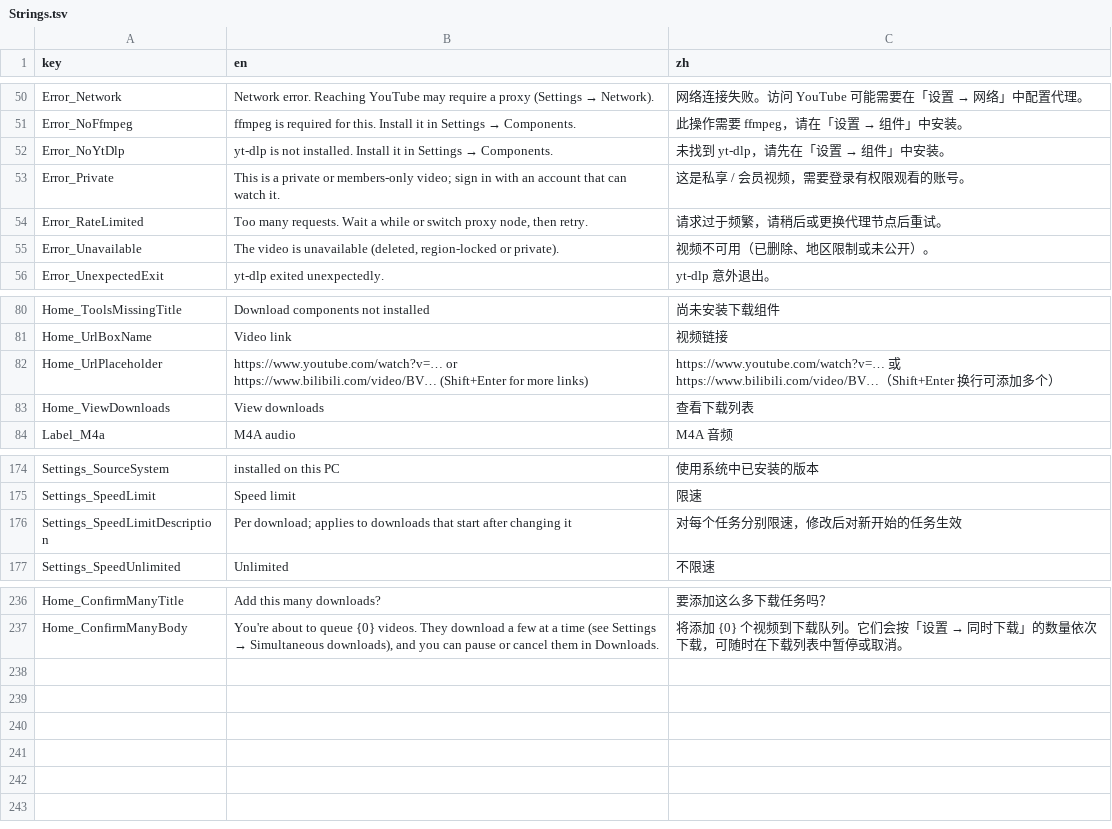
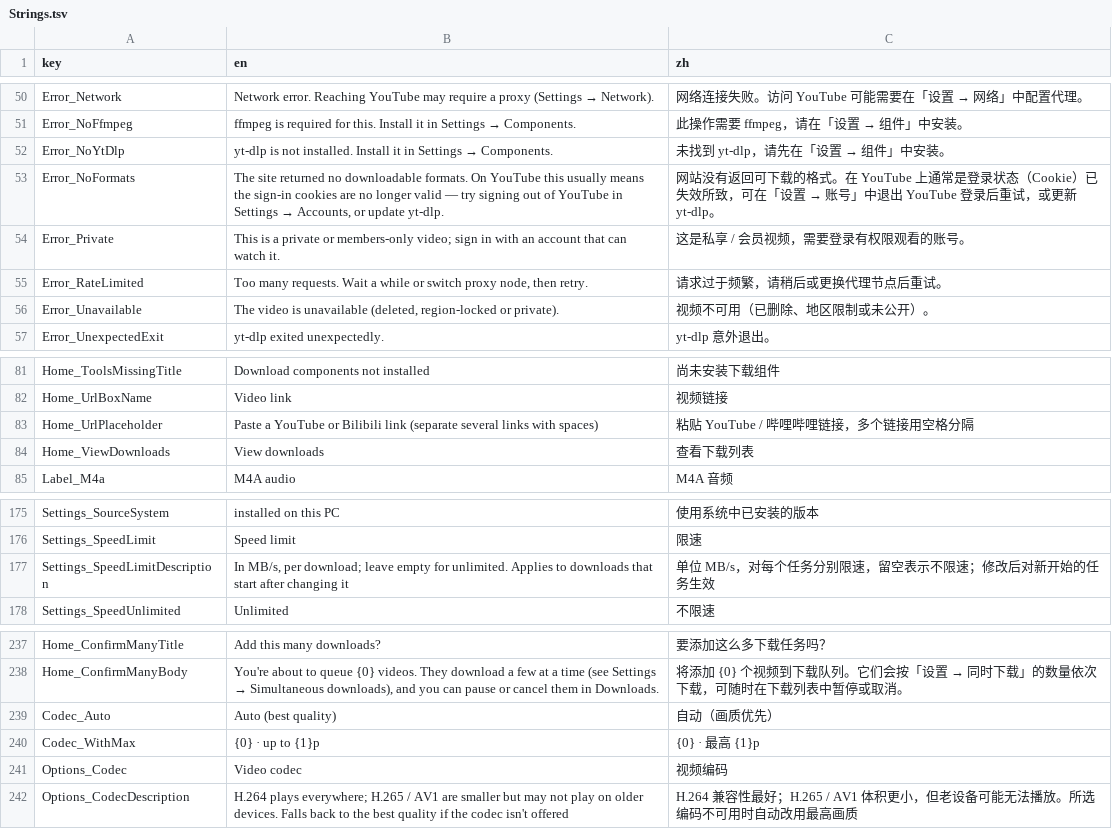
Before and after one commit to Magicherry/VidFlow, a TSV file: VidFlow.Core/Localization/Strings.tsv, drawn as a sheet; only a part is shown, gaps mark what is left out.

```diff
--- a/VidFlow.Core/Localization/Strings.tsv
+++ b/VidFlow.Core/Localization/Strings.tsv
@@ -52,2 +52,3 @@ Error_NoFfmpeg	ffmpeg is required for this. Install it in Settings → Component
 Error_NoYtDlp	yt-dlp is not installed. Install it in Settings → Components.	未找到 yt-dlp，请先在「设置 → 组件」中安装。
+Error_NoFormats	The site returned no downloadable formats. On YouTube this usually means the sign-in cookies are no longer valid — try signing out of YouTube in Settings → Accounts, or update yt-dlp.	网站没有返回可下载的格式。在 YouTube 上通常是登录状态（Cookie）已失效所致，可在「设置 → 账号」中退出 YouTube 登录后重试，或更新 yt-dlp。
 Error_Private	This is a private or members-only video; sign in with an account that can watch it.	这是私享 / 会员视频，需要登录有权限观看的账号。
@@ -81,3 +82,3 @@ Home_ToolsMissingTitle	Download components not installed	尚未安装下载组
 Home_UrlBoxName	Video link	视频链接
-Home_UrlPlaceholder	https://www.youtube.com/watch?v=…  or  https://www.bilibili.com/video/BV…  (Shift+Enter for more links)	https://www.youtube.com/watch?v=…  或  https://www.bilibili.com/video/BV…（Shift+Enter 换行可添加多个）
+Home_UrlPlaceholder	Paste a YouTube or Bilibili link (separate several links with spaces)	粘贴 YouTube / 哔哩哔哩链接，多个链接用空格分隔
 Home_ViewDownloads	View downloads	查看下载列表
@@ -175,3 +176,3 @@ Settings_SourceSystem	installed on this PC	使用系统中已安装的版本
 Settings_SpeedLimit	Speed limit	限速
-Settings_SpeedLimitDescription	Per download; applies to downloads that start after changing it	对每个任务分别限速，修改后对新开始的任务生效
+Settings_SpeedLimitDescription	In MB/s, per download; leave empty for unlimited. Applies to downloads that start after changing it	单位 MB/s，对每个任务分别限速，留空表示不限速；修改后对新开始的任务生效
 Settings_SpeedUnlimited	Unlimited	不限速
@@ -237 +238,5 @@ Home_ConfirmManyTitle	Add this many downloads?	要添加这么多下载任务吗
 Home_ConfirmManyBody	You're about to queue {0} videos. They download a few at a time (see Settings → Simultaneous downloads), and you can pause or cancel them in Downloads.	将添加 {0} 个视频到下载队列。它们会按「设置 → 同时下载」的数量依次下载，可随时在下载列表中暂停或取消。
+Codec_Auto	Auto (best quality)	自动（画质优先）
+Codec_WithMax	{0} · up to {1}p	{0} · 最高 {1}p
+Options_Codec	Video codec	视频编码
+Options_CodecDescription	H.264 plays everywhere; H.265 / AV1 are smaller but may not play on older devices. Falls back to the best quality if the codec isn't offered	H.264 兼容性最好；H.265 / AV1 体积更小，但老设备可能无法播放。所选编码不可用时自动改用最高画质
```
Also changed, not shown: 19 other files.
===
Assignment » Search the entries for the word "修改后对新开始的任务生效" and show every line that has it.

Response »
-Settings_SpeedLimitDescription	Per download; applies to downloads that start after changing it	对每个任务分别限速，修改后对新开始的任务生效
+Settings_SpeedLimitDescription	In MB/s, per download; leave empty for unlimited. Applies to downloads that start after changing it	单位 MB/s，对每个任务分别限速，留空表示不限速；修改后对新开始的任务生效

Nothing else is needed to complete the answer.